• _Exercise_
When a line below contains the string "content", show that line.

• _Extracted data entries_
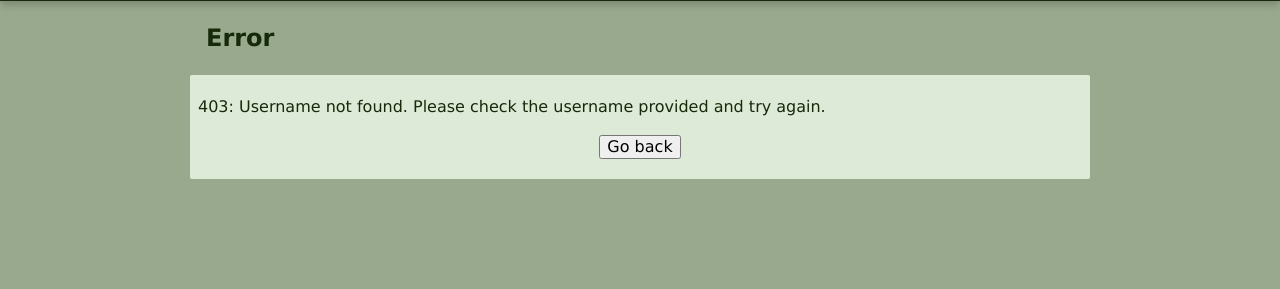
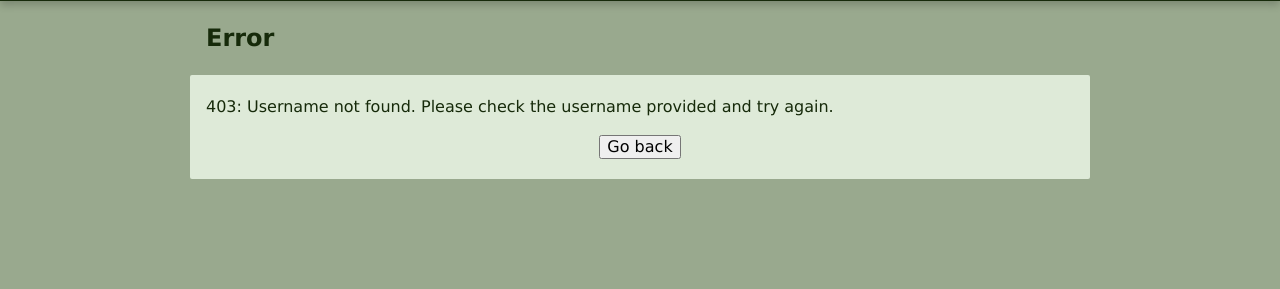
Before and after one commit to jbrodj/take-a-hike, a Flask app: a page that uses templates/error.html in a window 1280 px wide. Shown: the part 277-566 px from the top of the page. Run offline with Flask 3, Linux system fonts and the light colour scheme.

Commit message:
fix(markup): update error template tree

```diff
--- a/templates/error.html
+++ b/templates/error.html
@@ -3,8 +3,10 @@
 {% block main %}
 <div class="content-container">
   <h2 class="template-heading">Error</h2>
-  <div class="content-block error-block flex-col">
-    <p>{{code}}: {{message}}</p>
+  <div class="error-block flex-col">
+    <div class="content-block">
+      <p>{{code}}: {{message}}</p>
+    </div>
     <a href="{{url}}">
       <button>
         Go back
```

• _Response area_
 <div class="content-container">
-  <div class="content-block error-block flex-col">
+    <div class="content-block">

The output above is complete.